Saved data entries:

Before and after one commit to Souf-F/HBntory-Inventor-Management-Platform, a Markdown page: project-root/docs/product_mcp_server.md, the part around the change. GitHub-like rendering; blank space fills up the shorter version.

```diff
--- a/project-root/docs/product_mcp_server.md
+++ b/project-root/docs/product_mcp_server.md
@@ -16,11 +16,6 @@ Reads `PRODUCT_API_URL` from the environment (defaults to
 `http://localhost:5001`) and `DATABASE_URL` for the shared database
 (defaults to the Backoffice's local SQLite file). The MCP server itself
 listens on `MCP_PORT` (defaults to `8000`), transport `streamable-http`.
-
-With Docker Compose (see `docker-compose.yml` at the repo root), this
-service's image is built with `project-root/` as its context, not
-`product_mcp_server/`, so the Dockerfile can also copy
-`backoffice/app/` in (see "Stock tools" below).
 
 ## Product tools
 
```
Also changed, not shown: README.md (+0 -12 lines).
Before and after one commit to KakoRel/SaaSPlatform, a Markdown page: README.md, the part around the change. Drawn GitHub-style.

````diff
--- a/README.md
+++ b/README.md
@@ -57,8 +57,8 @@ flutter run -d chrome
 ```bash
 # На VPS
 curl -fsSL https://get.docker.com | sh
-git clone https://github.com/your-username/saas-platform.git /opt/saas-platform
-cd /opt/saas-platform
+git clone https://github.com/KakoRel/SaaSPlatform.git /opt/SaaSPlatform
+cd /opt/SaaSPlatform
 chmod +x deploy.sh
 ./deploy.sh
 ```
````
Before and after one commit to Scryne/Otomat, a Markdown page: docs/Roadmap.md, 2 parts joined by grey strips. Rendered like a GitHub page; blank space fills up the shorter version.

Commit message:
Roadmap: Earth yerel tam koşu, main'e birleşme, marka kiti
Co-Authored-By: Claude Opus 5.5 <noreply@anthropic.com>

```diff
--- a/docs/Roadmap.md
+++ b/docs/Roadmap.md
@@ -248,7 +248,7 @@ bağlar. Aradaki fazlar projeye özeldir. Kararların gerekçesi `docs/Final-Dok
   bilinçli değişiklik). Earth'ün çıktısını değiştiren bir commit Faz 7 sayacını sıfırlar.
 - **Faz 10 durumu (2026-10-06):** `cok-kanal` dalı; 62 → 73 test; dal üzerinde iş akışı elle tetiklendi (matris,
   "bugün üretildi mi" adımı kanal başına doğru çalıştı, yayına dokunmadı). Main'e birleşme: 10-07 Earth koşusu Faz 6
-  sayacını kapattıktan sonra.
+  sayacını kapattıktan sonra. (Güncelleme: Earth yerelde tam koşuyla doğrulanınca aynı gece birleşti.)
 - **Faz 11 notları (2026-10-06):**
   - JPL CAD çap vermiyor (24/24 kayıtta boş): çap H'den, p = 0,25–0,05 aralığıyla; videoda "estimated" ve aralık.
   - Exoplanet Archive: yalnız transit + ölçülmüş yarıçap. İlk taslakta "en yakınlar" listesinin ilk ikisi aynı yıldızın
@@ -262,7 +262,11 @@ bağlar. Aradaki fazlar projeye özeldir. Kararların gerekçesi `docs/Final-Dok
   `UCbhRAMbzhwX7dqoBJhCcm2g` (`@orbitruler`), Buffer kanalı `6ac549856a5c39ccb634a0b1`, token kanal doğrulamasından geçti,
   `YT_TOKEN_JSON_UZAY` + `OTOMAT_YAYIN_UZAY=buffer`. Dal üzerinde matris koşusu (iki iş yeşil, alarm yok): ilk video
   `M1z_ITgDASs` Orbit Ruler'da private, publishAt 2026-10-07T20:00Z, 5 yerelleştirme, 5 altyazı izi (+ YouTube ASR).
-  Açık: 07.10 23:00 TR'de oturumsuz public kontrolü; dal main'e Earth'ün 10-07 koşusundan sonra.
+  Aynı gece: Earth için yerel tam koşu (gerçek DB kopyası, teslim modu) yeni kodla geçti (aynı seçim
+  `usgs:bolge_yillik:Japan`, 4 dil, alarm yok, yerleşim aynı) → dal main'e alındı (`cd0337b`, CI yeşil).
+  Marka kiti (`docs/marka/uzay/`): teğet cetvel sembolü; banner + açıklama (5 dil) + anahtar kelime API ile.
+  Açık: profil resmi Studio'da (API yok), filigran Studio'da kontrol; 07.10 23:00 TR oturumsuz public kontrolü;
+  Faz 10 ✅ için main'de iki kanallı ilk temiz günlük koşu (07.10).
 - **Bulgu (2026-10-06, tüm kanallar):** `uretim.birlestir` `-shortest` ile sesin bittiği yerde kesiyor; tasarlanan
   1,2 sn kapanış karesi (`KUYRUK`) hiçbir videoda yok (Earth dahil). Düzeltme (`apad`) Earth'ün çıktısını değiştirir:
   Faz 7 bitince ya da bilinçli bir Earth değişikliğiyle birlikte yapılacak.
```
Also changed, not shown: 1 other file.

Task requirements:
The word is "docs". Copy every line above where it appears.

The completed task:
Before and after one commit to Souf-F/HBntory-Inventor-Management-Platform, a Markdown page: project-root/docs/product_mcp_server.md, the part around the change. GitHub-like rendering; blank space fills up the shorter version.
--- a/project-root/docs/product_mcp_server.md
+++ b/project-root/docs/product_mcp_server.md
Before and after one commit to Scryne/Otomat, a Markdown page: docs/Roadmap.md, 2 parts joined by grey strips. Rendered like a GitHub page; blank space fills up the shorter version.
--- a/docs/Roadmap.md
+++ b/docs/Roadmap.md
@@ -248,7 +248,7 @@ bağlar. Aradaki fazlar projeye özeldir. Kararların gerekçesi `docs/Final-Dok
@@ -262,7 +262,11 @@ bağlar. Aradaki fazlar projeye özeldir. Kararların gerekçesi `docs/Final-Dok
+  Marka kiti (`docs/marka/uzay/`): teğet cetvel sembolü; banner + açıklama (5 dil) + anahtar kelime API ile.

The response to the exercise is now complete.